-- WHAT IS NEEDED --
Give back all of the data exactly as it stands, with the pictures removed.

BEGIN

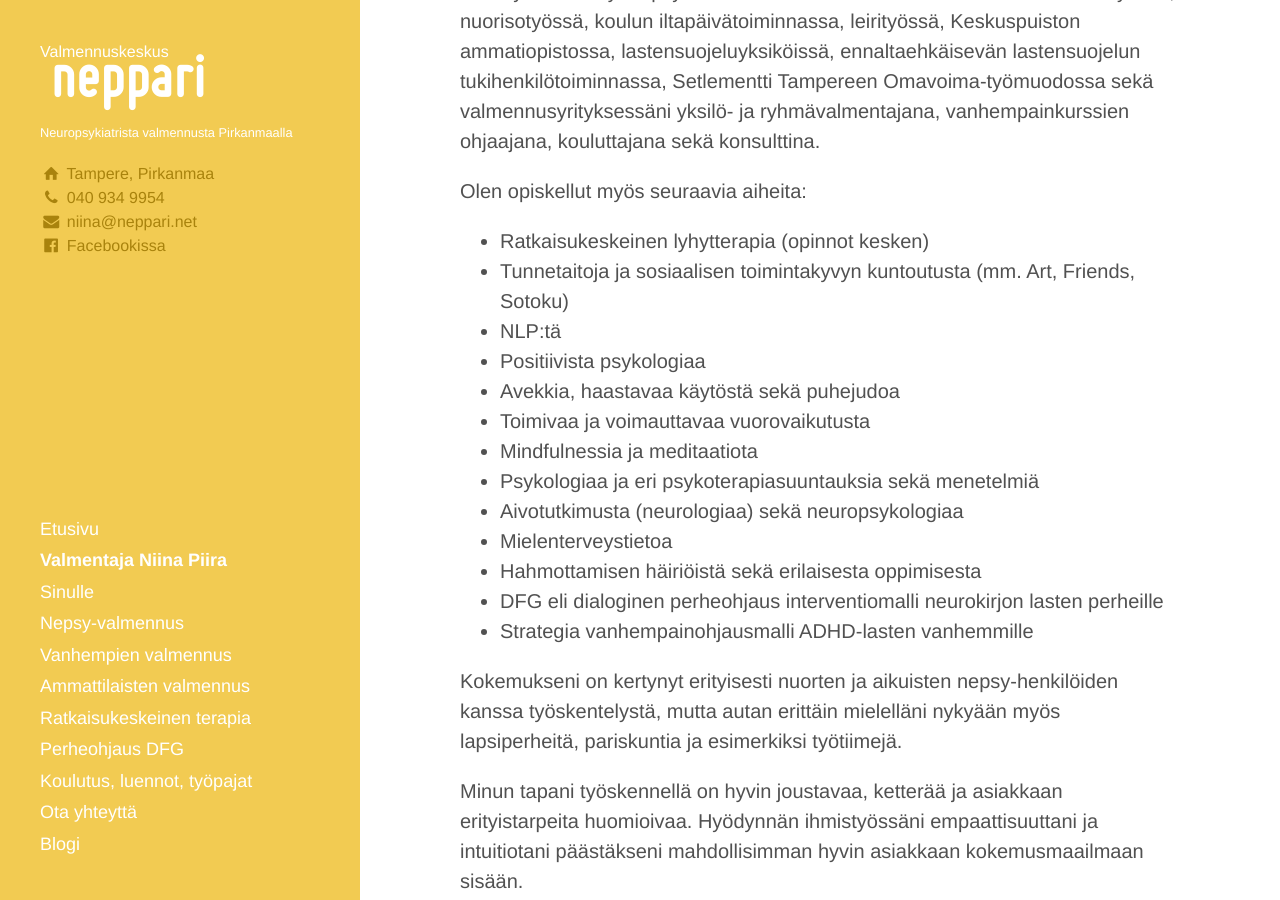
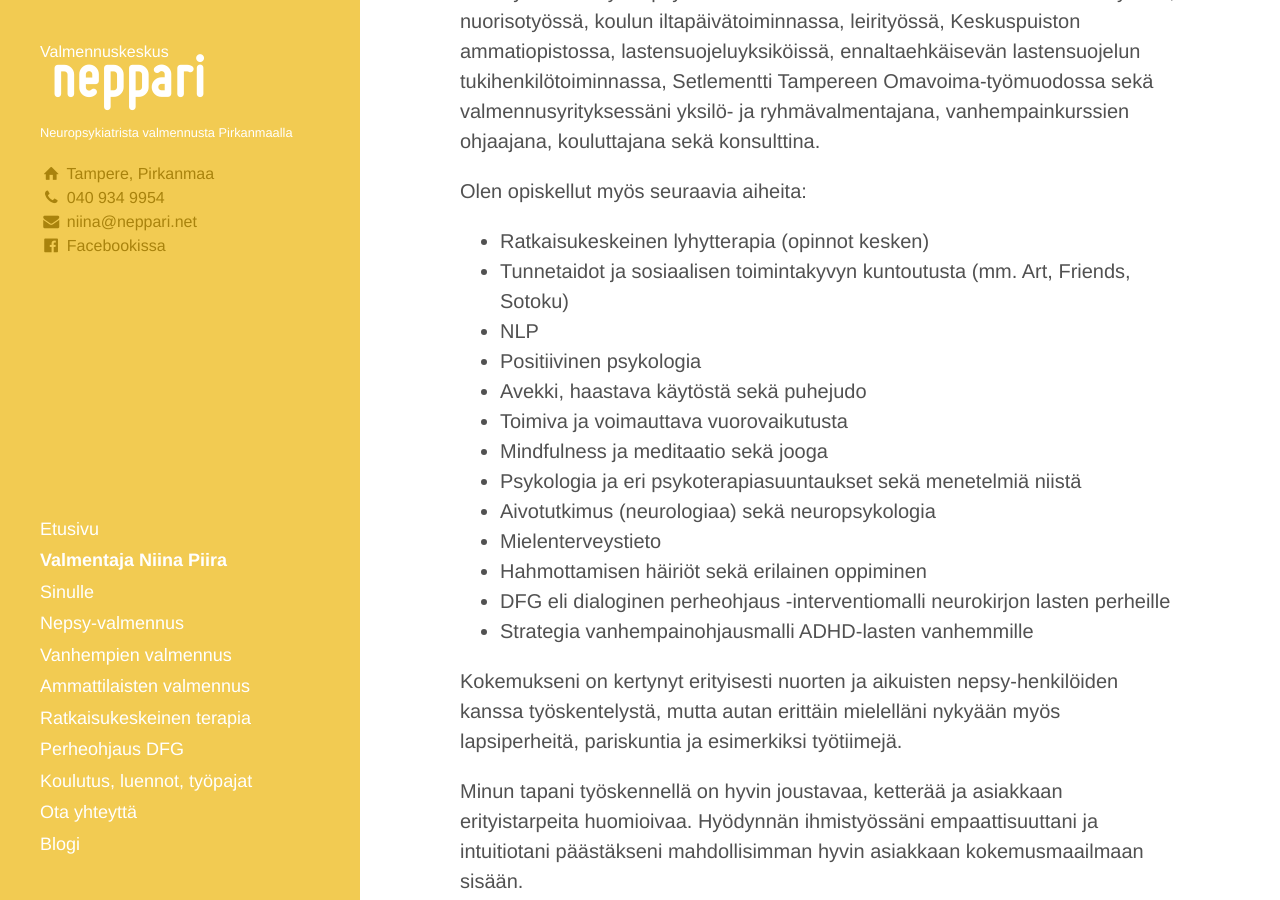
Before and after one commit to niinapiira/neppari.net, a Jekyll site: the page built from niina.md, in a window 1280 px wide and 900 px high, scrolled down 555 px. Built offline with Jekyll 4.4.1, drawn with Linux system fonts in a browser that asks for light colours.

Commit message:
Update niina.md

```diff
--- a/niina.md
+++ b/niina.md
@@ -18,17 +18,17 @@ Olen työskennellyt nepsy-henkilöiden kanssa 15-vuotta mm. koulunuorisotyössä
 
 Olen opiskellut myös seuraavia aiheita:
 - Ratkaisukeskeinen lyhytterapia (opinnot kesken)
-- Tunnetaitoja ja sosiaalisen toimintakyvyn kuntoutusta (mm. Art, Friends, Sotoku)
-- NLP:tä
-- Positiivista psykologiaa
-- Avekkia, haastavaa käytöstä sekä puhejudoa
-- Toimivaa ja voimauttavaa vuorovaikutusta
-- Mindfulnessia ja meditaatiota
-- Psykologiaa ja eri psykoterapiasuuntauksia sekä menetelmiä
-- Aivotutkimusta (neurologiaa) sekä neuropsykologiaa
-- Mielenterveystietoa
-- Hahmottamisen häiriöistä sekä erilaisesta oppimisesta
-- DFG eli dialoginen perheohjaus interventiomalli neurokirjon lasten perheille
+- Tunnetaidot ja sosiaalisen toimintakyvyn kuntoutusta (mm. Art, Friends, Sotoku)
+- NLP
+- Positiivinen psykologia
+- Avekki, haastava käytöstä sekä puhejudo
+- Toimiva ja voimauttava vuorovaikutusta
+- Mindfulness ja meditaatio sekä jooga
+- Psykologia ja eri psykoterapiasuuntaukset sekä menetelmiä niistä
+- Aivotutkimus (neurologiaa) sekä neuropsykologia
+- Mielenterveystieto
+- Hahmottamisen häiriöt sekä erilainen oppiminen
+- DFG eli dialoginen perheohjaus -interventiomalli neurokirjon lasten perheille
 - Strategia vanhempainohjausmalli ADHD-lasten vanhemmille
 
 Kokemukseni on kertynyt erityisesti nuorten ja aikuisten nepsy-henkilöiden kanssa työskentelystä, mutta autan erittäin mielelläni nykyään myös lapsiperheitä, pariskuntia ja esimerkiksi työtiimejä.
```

END

-- FINAL ANSWER --
Before and after one commit to niinapiira/neppari.net, a Jekyll site: the page built from niina.md, in a window 1280 px wide and 900 px high, scrolled down 555 px. Built offline with Jekyll 4.4.1, drawn with Linux system fonts in a browser that asks for light colours.

Commit message:
Update niina.md

```diff
--- a/niina.md
+++ b/niina.md
@@ -18,17 +18,17 @@ Olen työskennellyt nepsy-henkilöiden kanssa 15-vuotta mm. koulunuorisotyössä
 
 Olen opiskellut myös seuraavia aiheita:
 - Ratkaisukeskeinen lyhytterapia (opinnot kesken)
-- Tunnetaitoja ja sosiaalisen toimintakyvyn kuntoutusta (mm. Art, Friends, Sotoku)
-- NLP:tä
-- Positiivista psykologiaa
-- Avekkia, haastavaa käytöstä sekä puhejudoa
-- Toimivaa ja voimauttavaa vuorovaikutusta
-- Mindfulnessia ja meditaatiota
-- Psykologiaa ja eri psykoterapiasuuntauksia sekä menetelmiä
-- Aivotutkimusta (neurologiaa) sekä neuropsykologiaa
-- Mielenterveystietoa
-- Hahmottamisen häiriöistä sekä erilaisesta oppimisesta
-- DFG eli dialoginen perheohjaus interventiomalli neurokirjon lasten perheille
+- Tunnetaidot ja sosiaalisen toimintakyvyn kuntoutusta (mm. Art, Friends, Sotoku)
+- NLP
+- Positiivinen psykologia
+- Avekki, haastava käytöstä sekä puhejudo
+- Toimiva ja voimauttava vuorovaikutusta
+- Mindfulness ja meditaatio sekä jooga
+- Psykologia ja eri psykoterapiasuuntaukset sekä menetelmiä niistä
+- Aivotutkimus (neurologiaa) sekä neuropsykologia
+- Mielenterveystieto
+- Hahmottamisen häiriöt sekä erilainen oppiminen
+- DFG eli dialoginen perheohjaus -interventiomalli neurokirjon lasten perheille
 - Strategia vanhempainohjausmalli ADHD-lasten vanhemmille
 
 Kokemukseni on kertynyt erityisesti nuorten ja aikuisten nepsy-henkilöiden kanssa työskentelystä, mutta autan erittäin mielelläni nykyään myös lapsiperheitä, pariskuntia ja esimerkiksi työtiimejä.
```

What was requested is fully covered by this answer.